Theory test: preparation

Theory test: preparation

Before you can take your practical driving test, you need to pass your theory test. It’s a really important part of learning to drive: when you get to your practical test, you’ll need to show that you can use what you learn for this test when you’re driving on the road.

The car theory test costs £23 Visit GOV.UK to find out more about the theory test.

It’s vital to prepare for your theory test: there’s a lot to learn about the rules of the road. The better prepared you are, the more likely you are to pass first time, which will save you the time and money that retaking the test will cost.

There are two parts to the test

  • the multiple choice part
  • the hazard perception part.

The questions in the multiple choice test are taken from three books
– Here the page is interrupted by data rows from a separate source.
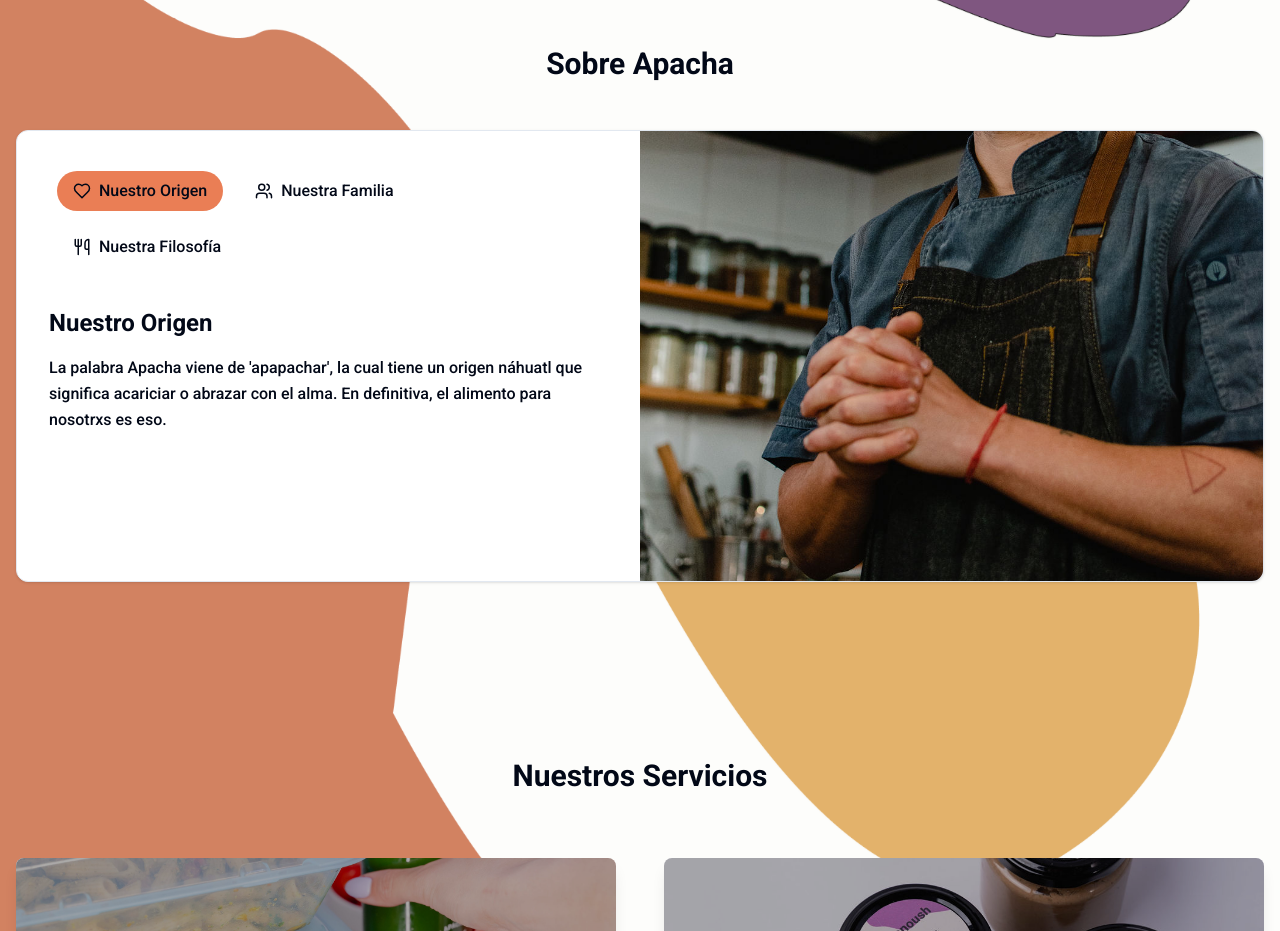
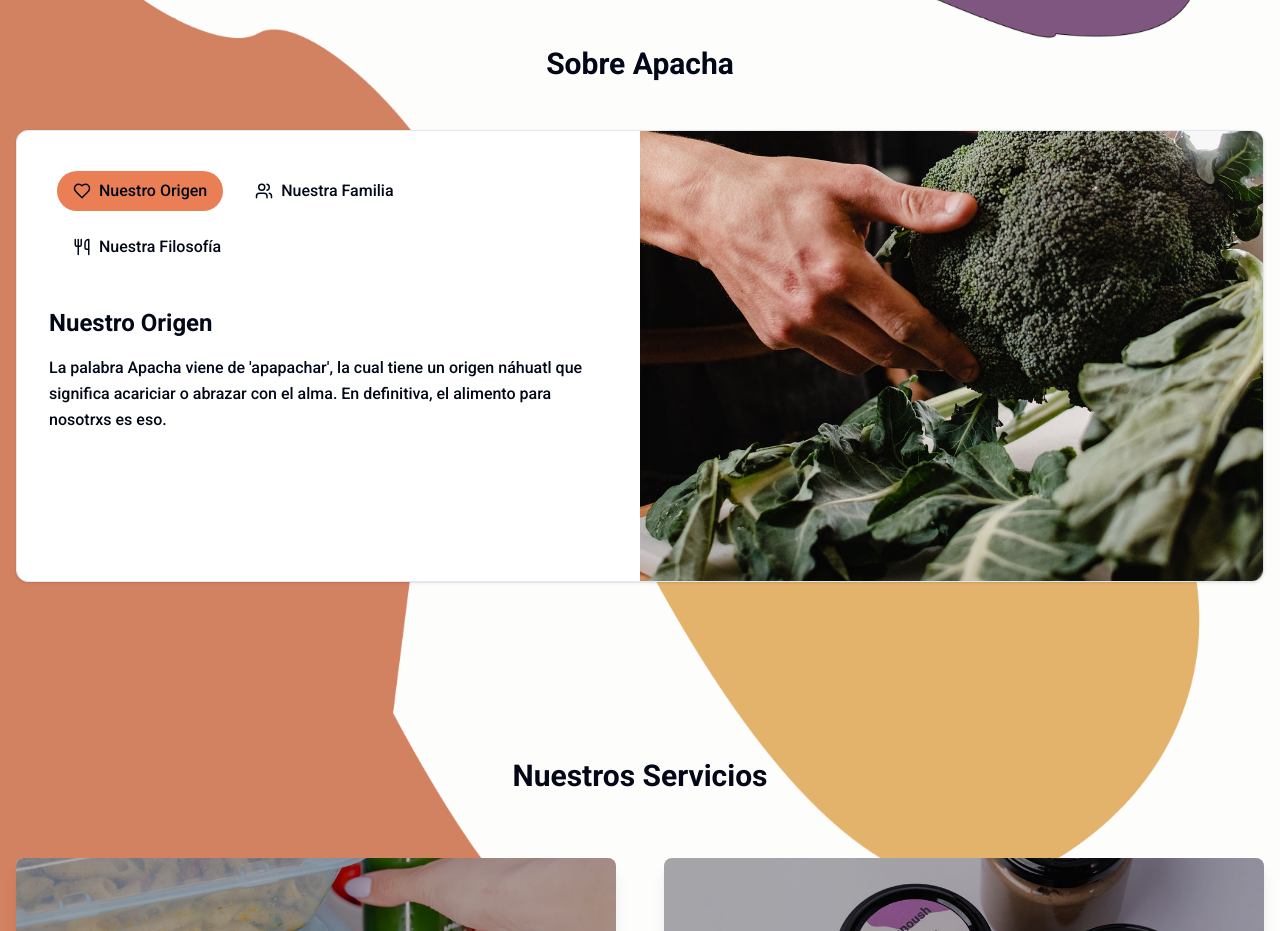
Before and after one commit to SF-Prog/apacha-store, a Next.js app: page / in a window 1280 px wide. Shown: the part 1600-2531 px from the top of the page. Built offline with nearby package versions, Linux system fonts and the light colour scheme.

Commit message:
misc ui fixes

```diff
--- a/app/components/sections/about-apacha/about-apacha.tsx
+++ b/app/components/sections/about-apacha/about-apacha.tsx
@@ -77,14 +77,14 @@ const ApachaStory: React.FC = () => {
               </div>
               <div className="md:w-1/2 relative h-80 md:h-auto">
                 <Image
-                  src="/kitchen-hands-on.jpg"
+                  src="/about-apacha.jpg"
                   alt="Apacha Story"
                   layout="fill"
                   objectFit="cover"
                   priority
                   style={{
                     objectFit: 'cover',
-                    objectPosition: '0 -400px',
+                    objectPosition: '0 -350px',
                   }}
                 />
               </div>
--- a/app/components/sections/make-your-order/make-your-order.tsx
+++ b/app/components/sections/make-your-order/make-your-order.tsx
@@ -66,7 +66,6 @@ const MakeYourOrder: React.FC<MakeYourOrderProps> = (props) => {
                     {meal.title}
                     <Checkbox
                       checked={selectedMeals.includes(meal.id)}
-                      onCheckedChange={() => toggleMeal(meal.id)}
                     />
                   </CardTitle>
                 </CardHeader>
--- a/app/page.tsx
+++ b/app/page.tsx
@@ -1,5 +1,5 @@
 import Landing from './components/landing/landing';
 
 export default function Page() {
-  return <Landing />
-}
+  return <Landing />;
+};
```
You’ll need to use all of these when you’re preparing. There are lots of products available that contain practice questions, but it's really important you don't just learn the answers without understanding fully why it's correct because the questions on the actual test aren’t exactly the same as the practice ones.

Using official publications will help you get the most out of your preparations. You can find these on our online shop.

To help you get used to how the multiple choice test looks on-screen, you can practice doing the test online.

The multiple choice test covers the following topics

  • alertness
  • attitude
  • safety and your vehicle
  • safety margins
  • hazard awareness
  • vulnerable road users
  • other types of vehicle
  • road conditions and vehicle handling
  • motorway driving
  • rules of the road
  • road and traffic signs
  • essential documents
  • incidents, accidents and emergencies
  • vehicle loading.

There are various methods you can use to help you learn what you’ll need to know for your test. Here are a few ideas

  • Link what you’re learning to your own experiences: for example, think about where you’ve seen an example of a road sign and use this to help you remember what the sign means.
  • Use mnemonics: these are sayings or stories that help you remember something – for example, ‘Richard Of York Gave Battle In Vain’ reminds you of the colours of the rainbow (red, orange, yellow, green, blue, indigo, violet).
  • Practice the question formats: as well as knowing all the information, you’ll also need to know how the questions are asked in the test. Use the practice test and the self-assessment questions in The Official DVSA Theory Test for Car Drivers.
  • Plan your study: set yourself some timelines and targets. This will help you to see your progress and make sure you haven’t missed anything. Plan to do your studying somewhere you won’t be disturbed and at a time when you’re fully awake.
  • Get help: use friends, family, your driving instructor or your colleagues from work to ask questions and share driving experiences.

Use the stopping distances game and road sign quiz in the Driver Knowledge Centre to help you practice too.

This part of the test checks you can recognise and respond to hazards that could happen while you’re driving. Being out on the road with your instructor will help you prepare for this part. There’s also The Official DVSA Guide to Hazard Perception, an interactive DVD-ROM that will help you learn to recognise hazards, know what to do when you see a hazard and practice for the test.

In the test you’ll see 14 film clips, each shown from a driver’s point of view. You’ll need to spot the developing hazard in each film: this is something that might need you, as the driver, to take some action such as changing speed or direction.